MILITARY prosecutors will this week reveal why they believe that a pregnant US army sergeant was killed by her husband.
A military hearing starts tomorrow into the death of Deirdre Aguigui, who died in July 2011.
Her soldier husband, Private Isaac Aguigui, is accused of her murder.
His hearing will take place at the army installation at Fort Stewart, near Savannah, where the couple were both stationed.
The army charged the private with his wife’s murder and causing the death of his unborn child in April.
At this week’s hearing, evidence will be presented to prosecutors, including advising commanders on whether to seek a court martial for the 21-year-old.
It has previously been claimed that the soldier used insurance money from his wife’s death to buy weapons for an anti-US government militia group.
The Article 32 hearing, similar to a civilian grand jury, is expected to uncover even more twists.
Civilian prosecutors say Private Aguigui recruited disgruntled soldiers to commit thefts and buy weapons as part of a militia group that talked of bombing a park fountain in nearby Savannah and poisoning apple crops in Washington state.
Prosecutors say Private Aguigui funded the group with $500,000 (about £330,000) he received from his wife’s life insurance.
No details of how Sgt Aguigui died have been revealed.
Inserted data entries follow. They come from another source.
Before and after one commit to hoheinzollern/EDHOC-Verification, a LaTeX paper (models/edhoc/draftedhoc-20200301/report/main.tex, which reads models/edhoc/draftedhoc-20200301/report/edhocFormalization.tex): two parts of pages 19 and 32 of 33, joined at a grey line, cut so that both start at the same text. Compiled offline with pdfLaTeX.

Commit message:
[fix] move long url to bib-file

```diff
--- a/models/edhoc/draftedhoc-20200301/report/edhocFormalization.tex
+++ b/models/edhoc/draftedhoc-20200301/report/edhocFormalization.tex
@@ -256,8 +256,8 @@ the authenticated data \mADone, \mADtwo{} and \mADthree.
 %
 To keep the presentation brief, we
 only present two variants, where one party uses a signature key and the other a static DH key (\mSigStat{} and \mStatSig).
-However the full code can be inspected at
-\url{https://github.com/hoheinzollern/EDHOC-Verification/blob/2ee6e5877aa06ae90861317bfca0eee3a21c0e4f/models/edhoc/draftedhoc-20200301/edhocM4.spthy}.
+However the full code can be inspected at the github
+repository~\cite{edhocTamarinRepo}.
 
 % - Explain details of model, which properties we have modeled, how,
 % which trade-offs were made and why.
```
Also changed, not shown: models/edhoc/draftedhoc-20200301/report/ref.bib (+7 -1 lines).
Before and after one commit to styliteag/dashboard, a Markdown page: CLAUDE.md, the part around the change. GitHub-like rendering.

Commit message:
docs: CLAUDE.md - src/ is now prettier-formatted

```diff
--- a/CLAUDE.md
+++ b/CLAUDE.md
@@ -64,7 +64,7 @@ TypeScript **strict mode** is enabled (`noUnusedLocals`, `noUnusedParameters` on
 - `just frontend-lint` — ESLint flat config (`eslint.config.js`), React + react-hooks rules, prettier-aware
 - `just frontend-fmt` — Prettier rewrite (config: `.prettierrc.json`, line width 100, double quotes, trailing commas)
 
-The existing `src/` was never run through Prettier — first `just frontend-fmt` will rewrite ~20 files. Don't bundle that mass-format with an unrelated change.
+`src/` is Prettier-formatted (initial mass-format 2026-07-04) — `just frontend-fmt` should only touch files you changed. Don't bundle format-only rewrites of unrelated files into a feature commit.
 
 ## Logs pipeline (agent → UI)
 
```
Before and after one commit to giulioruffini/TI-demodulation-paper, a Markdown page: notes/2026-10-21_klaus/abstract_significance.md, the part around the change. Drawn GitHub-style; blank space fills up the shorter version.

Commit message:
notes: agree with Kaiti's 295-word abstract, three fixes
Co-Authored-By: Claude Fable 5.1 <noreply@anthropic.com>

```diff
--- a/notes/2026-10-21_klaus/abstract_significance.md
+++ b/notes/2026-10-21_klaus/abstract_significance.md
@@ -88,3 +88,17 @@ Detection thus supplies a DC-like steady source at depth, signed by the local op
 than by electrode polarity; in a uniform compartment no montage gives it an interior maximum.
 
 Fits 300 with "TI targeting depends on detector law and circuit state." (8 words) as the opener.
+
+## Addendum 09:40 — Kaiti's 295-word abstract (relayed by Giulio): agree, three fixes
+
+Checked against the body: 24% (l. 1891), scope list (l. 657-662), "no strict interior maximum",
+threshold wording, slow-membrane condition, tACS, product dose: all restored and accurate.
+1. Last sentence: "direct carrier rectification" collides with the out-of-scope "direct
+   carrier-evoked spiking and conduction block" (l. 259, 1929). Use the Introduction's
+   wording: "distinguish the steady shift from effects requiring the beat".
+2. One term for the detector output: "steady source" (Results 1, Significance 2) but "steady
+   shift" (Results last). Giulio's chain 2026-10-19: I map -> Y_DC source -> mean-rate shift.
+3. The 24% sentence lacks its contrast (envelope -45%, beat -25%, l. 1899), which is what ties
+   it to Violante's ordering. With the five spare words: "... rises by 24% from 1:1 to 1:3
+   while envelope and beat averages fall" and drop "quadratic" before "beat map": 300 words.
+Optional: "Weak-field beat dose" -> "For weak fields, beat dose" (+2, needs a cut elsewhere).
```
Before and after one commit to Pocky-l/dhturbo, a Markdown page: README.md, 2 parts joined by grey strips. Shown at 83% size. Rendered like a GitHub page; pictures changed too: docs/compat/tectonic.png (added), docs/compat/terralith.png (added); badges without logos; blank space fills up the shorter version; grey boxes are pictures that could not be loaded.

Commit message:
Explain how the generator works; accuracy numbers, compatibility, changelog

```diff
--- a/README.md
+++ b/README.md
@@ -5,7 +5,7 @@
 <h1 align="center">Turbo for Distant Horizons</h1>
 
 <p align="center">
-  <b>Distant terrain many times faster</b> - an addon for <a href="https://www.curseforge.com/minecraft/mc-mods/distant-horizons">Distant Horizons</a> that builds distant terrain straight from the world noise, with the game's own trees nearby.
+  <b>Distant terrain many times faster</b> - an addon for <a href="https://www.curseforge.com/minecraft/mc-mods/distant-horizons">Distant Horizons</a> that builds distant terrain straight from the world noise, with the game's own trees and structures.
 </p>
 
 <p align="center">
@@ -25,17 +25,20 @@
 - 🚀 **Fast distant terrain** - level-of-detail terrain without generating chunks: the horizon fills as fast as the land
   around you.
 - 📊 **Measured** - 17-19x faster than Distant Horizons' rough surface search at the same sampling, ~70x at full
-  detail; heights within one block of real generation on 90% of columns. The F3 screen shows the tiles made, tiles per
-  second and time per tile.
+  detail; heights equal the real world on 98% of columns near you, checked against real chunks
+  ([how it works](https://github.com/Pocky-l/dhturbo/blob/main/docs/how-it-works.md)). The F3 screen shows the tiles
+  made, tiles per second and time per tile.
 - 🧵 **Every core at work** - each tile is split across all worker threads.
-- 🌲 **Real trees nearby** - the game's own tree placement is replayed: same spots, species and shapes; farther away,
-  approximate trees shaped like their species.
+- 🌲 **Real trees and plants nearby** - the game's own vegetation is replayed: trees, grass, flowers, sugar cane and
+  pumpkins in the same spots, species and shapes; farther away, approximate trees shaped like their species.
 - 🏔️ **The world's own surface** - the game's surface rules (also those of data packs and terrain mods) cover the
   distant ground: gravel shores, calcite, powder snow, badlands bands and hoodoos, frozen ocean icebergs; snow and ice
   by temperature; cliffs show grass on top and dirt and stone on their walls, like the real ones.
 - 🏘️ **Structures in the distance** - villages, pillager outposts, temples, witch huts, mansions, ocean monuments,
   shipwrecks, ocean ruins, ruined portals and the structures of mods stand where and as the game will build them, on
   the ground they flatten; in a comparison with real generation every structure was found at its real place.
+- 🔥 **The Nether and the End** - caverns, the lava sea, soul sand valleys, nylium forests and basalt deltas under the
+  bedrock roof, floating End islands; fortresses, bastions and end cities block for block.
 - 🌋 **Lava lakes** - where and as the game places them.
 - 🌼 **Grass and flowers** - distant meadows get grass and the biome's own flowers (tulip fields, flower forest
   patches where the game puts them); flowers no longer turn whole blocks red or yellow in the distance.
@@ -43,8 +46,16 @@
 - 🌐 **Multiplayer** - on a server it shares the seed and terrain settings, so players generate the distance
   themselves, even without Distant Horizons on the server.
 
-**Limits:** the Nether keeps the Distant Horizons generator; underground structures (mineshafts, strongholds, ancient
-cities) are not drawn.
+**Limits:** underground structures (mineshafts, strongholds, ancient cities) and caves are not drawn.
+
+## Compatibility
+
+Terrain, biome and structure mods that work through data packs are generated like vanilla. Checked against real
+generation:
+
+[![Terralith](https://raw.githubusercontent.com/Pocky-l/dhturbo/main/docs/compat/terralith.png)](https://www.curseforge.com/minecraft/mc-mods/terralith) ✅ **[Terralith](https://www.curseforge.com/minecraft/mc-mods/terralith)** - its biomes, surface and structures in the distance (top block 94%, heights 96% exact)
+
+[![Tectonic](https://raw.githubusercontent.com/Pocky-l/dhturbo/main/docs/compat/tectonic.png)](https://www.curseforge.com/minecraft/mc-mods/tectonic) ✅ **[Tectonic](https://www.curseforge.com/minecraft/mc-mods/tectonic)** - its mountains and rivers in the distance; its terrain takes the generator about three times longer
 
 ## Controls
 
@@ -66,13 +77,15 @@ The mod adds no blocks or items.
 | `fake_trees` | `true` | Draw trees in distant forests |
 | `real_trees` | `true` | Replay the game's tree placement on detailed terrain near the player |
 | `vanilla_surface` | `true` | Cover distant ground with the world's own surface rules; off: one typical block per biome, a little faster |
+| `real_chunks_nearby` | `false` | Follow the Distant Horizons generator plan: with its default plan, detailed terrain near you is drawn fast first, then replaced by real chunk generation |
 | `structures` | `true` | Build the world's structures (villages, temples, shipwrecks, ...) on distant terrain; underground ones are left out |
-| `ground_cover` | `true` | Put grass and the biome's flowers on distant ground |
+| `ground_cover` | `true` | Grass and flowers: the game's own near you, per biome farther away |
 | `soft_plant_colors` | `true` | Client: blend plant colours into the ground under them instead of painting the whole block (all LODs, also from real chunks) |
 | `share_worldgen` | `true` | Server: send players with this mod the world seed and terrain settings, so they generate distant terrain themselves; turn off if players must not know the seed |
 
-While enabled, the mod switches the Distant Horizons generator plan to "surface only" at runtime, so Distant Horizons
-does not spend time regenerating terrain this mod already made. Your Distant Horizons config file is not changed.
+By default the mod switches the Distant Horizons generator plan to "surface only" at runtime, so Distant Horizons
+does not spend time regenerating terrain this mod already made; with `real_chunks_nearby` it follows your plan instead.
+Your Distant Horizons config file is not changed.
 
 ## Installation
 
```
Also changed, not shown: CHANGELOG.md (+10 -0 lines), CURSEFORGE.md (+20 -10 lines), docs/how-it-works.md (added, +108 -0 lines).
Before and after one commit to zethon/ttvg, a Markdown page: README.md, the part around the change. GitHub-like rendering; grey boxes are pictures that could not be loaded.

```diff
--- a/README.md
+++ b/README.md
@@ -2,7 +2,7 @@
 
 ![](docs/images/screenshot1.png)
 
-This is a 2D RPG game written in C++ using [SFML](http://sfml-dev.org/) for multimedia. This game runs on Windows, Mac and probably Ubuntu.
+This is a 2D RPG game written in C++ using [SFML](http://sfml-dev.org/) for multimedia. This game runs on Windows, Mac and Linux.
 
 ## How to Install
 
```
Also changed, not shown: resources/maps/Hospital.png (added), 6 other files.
She was midway through her pregnancy and died days after finding out she was having a baby boy.
Her husband worked as an intelligence analyst in the army’s 3rd Infantry Division, while his wife was an army linguist. She became pregnant after returning from a deployment to Iraq.
Private Aguigui and two other soldiers based at Fort Stewart are already facing the death penalty for the double murder of a former member of their infantry unit and his teenage girlfriend.
They were both shot in the woods outside the army post just a few months after Private Aguigui’s wife died.
Authorities claim that the couple were killed because the soldier was about to leave the army and they knew a lot about the militia group.
It was while looking into their murders that prosecutors found evidence of the group, including information about possible terrorist plots across the United States.